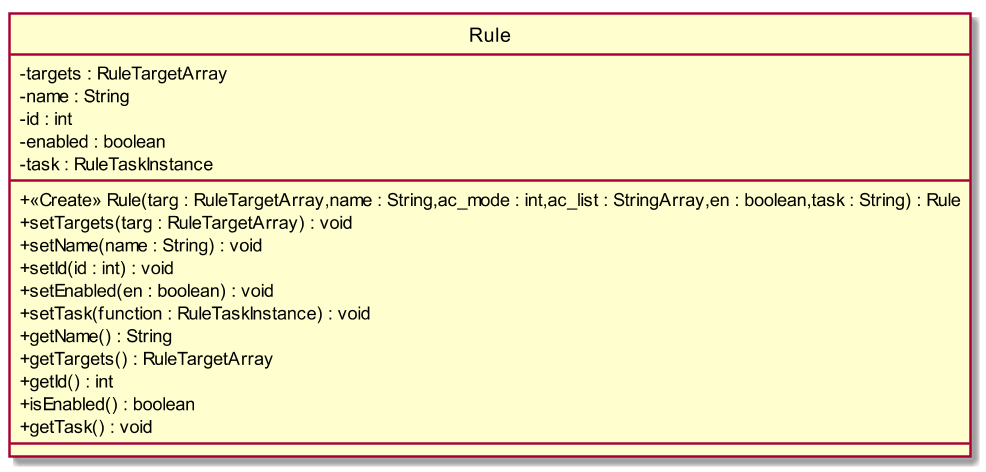
This is RQ/Esterni/DefinizioneDiProdotto/images/ClassRule.png from CoCodeSWE/Docs, a PlantUML export, as it was before one commit. The source it was exported from:
```plantuml
@startuml
scale 1000*1000
skinparam classAttributeIconSize 0
class Rule{
- targets : RuleTargetArray
- name : String
- id : int
- enabled : boolean
- task : RuleTaskInstance
__
+ <<Create>> Rule(targ : RuleTargetArray,name : String,ac_mode : int,ac_list : StringArray,en : boolean,task : String) : Rule
+ setTargets(targ : RuleTargetArray) : void
+ setName(name : String) : void
+ setId(id : int) : void
+ setEnabled(en : boolean) : void
+ setTask(function : RuleTaskInstance) : void
+ getName() : String
+ getTargets() : RuleTargetArray
+ getId() : int
+ isEnabled() : boolean
+ getTask() : void
__

}
hide circle
@enduml
```
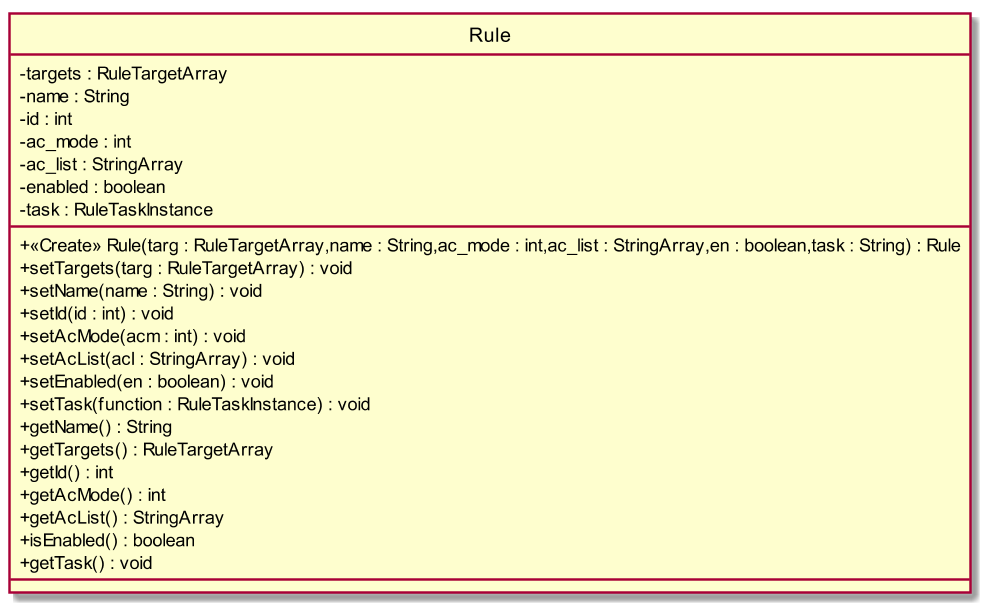
Above is the later version.

Diff of the diagram source:
```diff
@@ -5,6 +5,8 @@
 - targets : RuleTargetArray
 - name : String
 - id : int
+- ac_mode : int
+- ac_list : StringArray
 - enabled : boolean
 - task : RuleTaskInstance
 __
@@ -12,11 +14,15 @@
 + setTargets(targ : RuleTargetArray) : void
 + setName(name : String) : void
 + setId(id : int) : void
++ setAcMode(acm : int) : void
++ setAcList(acl : StringArray) : void
 + setEnabled(en : boolean) : void
 + setTask(function : RuleTaskInstance) : void
 + getName() : String
 + getTargets() : RuleTargetArray
 + getId() : int
++ getAcMode() : int
++ getAcList() : StringArray
 + isEnabled() : boolean
 + getTask() : void
 __
```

-*-*-

WHAT YOU HAVE TO DO>
Gather from the entries above all lines that include the string "boolean".

RESPONSE BOX>
- enabled : boolean
+ <<Create>> Rule(targ : RuleTargetArray,name : String,ac_mode : int,ac_list : StringArray,en : boolean,task : String) : Rule
+ setEnabled(en : boolean) : void
+ isEnabled() : boolean
 - enabled : boolean
 + setEnabled(en : boolean) : void
 + isEnabled() : boolean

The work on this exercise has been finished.